┌──

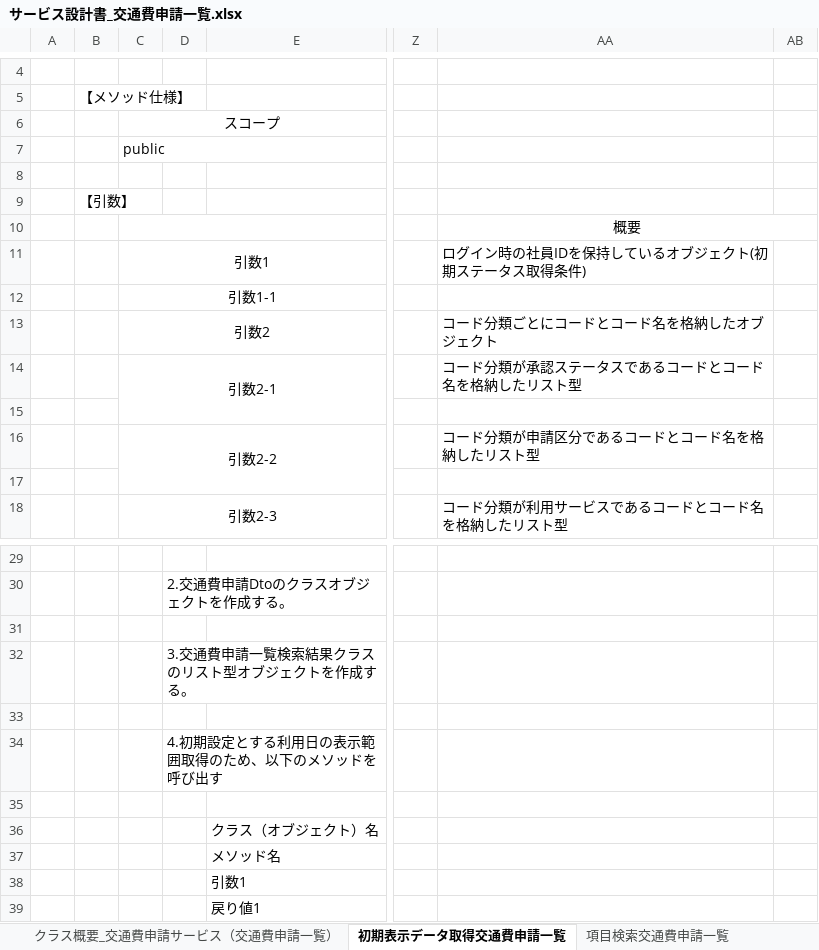
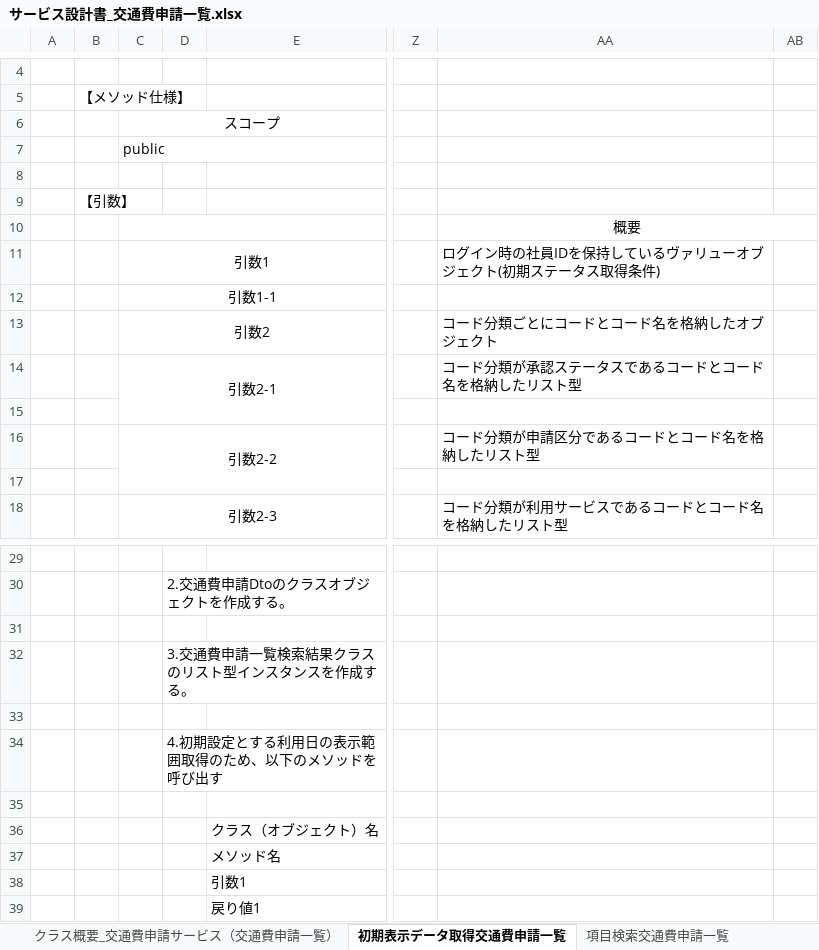
Before and after one commit to aug-ks/Internal-System-Development-2024, an Excel workbook: 交通費申請一覧機能/設計書/サービス設計書_交通費申請一覧.xlsx, sheet 初期表示データ取得交通費申請一覧, drawn as a sheet; only a part is shown, gaps mark what is left out; values as stored, in another font and other column widths than the file's, no borders; the diff covers the shown part only; the diff names each change by its address in the sheet, - before the commit and + after, or states it on an @@ line.

```diff
--- a/交通費申請一覧機能/設計書/サービス設計書_交通費申請一覧.xlsx (sheet 初期表示データ取得交通費申請一覧)
+++ b/交通費申請一覧機能/設計書/サービス設計書_交通費申請一覧.xlsx (sheet 初期表示データ取得交通費申請一覧)
-AA11: ログイン時の社員IDを保持しているオブジェクト(初期ステータス取得条件)
+AA11: ログイン時の社員IDを保持しているヴァリューオブジェクト(初期ステータス取得条件)
-D32: 3.交通費申請一覧検索結果クラスのリスト型オブジェクトを作成する。
+D32: 3.交通費申請一覧検索結果クラスのリスト型インスタンスを作成する。
```
Also changed, not shown: 8 added rows, 6 removed rows and 8 edited cells elsewhere in this sheet, sheet 項目検索交通費申請一覧, sheet 申請年取得, 交通費申請一覧機能/s-augDBテーブル定義書_新フォーマット対応版(0904_修正).xlsx, 交通費申請一覧機能/設計書/コントローラー設計書_交通費申請一覧画面.xlsx, 2 other files.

└──

Reproduce the listing exactly, but omit every picture in it.

■ **Task solution**:
Before and after one commit to aug-ks/Internal-System-Development-2024, an Excel workbook: 交通費申請一覧機能/設計書/サービス設計書_交通費申請一覧.xlsx, sheet 初期表示データ取得交通費申請一覧, drawn as a sheet; only a part is shown, gaps mark what is left out; values as stored, in another font and other column widths than the file's, no borders; the diff covers the shown part only; the diff names each change by its address in the sheet, - before the commit and + after, or states it on an @@ line.

```diff
--- a/交通費申請一覧機能/設計書/サービス設計書_交通費申請一覧.xlsx (sheet 初期表示データ取得交通費申請一覧)
+++ b/交通費申請一覧機能/設計書/サービス設計書_交通費申請一覧.xlsx (sheet 初期表示データ取得交通費申請一覧)
-AA11: ログイン時の社員IDを保持しているオブジェクト(初期ステータス取得条件)
+AA11: ログイン時の社員IDを保持しているヴァリューオブジェクト(初期ステータス取得条件)
-D32: 3.交通費申請一覧検索結果クラスのリスト型オブジェクトを作成する。
+D32: 3.交通費申請一覧検索結果クラスのリスト型インスタンスを作成する。
```
Also changed, not shown: 8 added rows, 6 removed rows and 8 edited cells elsewhere in this sheet, sheet 項目検索交通費申請一覧, sheet 申請年取得, 交通費申請一覧機能/s-augDBテーブル定義書_新フォーマット対応版(0904_修正).xlsx, 交通費申請一覧機能/設計書/コントローラー設計書_交通費申請一覧画面.xlsx, 2 other files.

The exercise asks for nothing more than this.